The first part of the rule seeks public comment on whether to modify, or eliminate altogether, the E15 dispenser warning label. The label is currently required by the E15 Misfueling Mitigation Rule. The label used today is designed to warn consumers against dispensing E15 into the fuel tanks of light-duty motor vehicles manufactured before 2001, boats, motorcycles, all heavy-duty gasoline engines and other gasoline-powered equipment. EPA determined in 2010/2011 that the use of E15 in those instances would cause or contribute to impairment of those vehicles’ and engines’ emission controls, harm public health from increases in regulated emissions, and cause durability and materials compatibility issues. With this rulemaking, EPA is co-proposing (with the Federal Trade Commission) two options with respect to the E15 label. Under the first option, EPA proposes modifications to the label intended to provide additional clarity to consumers and decrease confusion. Under the second option, EPA proposes to remove the label entirely.

The second part of the proposed rulemaking covers UST system compatibility with E15. Specifically, EPA proposes to grant certain allowances for owners and operators who are unable to demonstrate UST system compatibility, making it easier for them to store E15 in existing equipment. Under EPA’s proposal:

  • Owners and operators of UST systems already in existence one year after the effective date of the rule who cannot determine compatibility (e.g., cannot find installation documentation) for all equipment and components are not required to demonstrate compatibility if the UST systems have secondarily-contained tanks and piping (including safe suction piping) and use interstitial monitoring.
  • For equipment other than tanks and piping, owners and operators must adhere to the existing requirement in the federal UST regulations to demonstrate compatibility. If owners and operators can demonstrate compatibility of certain existing equipment, they will not need to replace all of their equipment to demonstrate compatibility with higher blends of ethanol. EPA references unlined steel single-wall tanks, unlined steel double-wall tanks, single-wall fiberglass tanks, double-wall fiberglass tanks, flexible piping, fiberglass containment sumps, pumping equipment, spill equipment, release detection equipment and overfill equipment in its proposal.

EPA is also proposing a new requirement that future installation of UST systems, or UST equipment and components that are replaced, must be constructed with equipment and components that are compatible with ethanol blends up to 100 percent. This requirement would be effective within one year of the effective date of the rule.

You can access the rulemaking here.
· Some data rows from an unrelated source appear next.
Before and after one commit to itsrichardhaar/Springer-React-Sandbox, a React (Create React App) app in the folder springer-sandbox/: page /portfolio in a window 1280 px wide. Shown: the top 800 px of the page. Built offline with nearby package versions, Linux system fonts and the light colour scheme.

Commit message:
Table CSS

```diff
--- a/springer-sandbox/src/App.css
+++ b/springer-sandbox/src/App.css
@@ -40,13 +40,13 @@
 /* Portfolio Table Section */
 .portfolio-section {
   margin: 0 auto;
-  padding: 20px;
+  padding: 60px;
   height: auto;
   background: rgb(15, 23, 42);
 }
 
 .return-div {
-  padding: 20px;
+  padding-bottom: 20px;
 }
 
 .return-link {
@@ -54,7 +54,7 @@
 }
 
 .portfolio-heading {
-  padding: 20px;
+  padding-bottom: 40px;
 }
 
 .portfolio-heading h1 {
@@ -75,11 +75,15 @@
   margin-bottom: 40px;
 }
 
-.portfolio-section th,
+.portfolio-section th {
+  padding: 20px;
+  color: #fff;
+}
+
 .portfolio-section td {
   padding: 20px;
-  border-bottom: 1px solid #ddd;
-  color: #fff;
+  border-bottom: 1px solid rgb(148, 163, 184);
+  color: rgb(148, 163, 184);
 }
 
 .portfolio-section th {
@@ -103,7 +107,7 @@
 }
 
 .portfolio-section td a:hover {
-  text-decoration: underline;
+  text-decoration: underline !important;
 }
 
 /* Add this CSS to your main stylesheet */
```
The Energy Marketers of America (EMA) Motor Fuels Committee and UST Task Force plan to meet to discuss the proposed rule and formulate a response. A 90-day comment period will give stakeholders plenty of time to make their case. EPA plans to hold a public hearing about the proposed rulemaking during the comment period. We will report on what happened at the hearing on this website.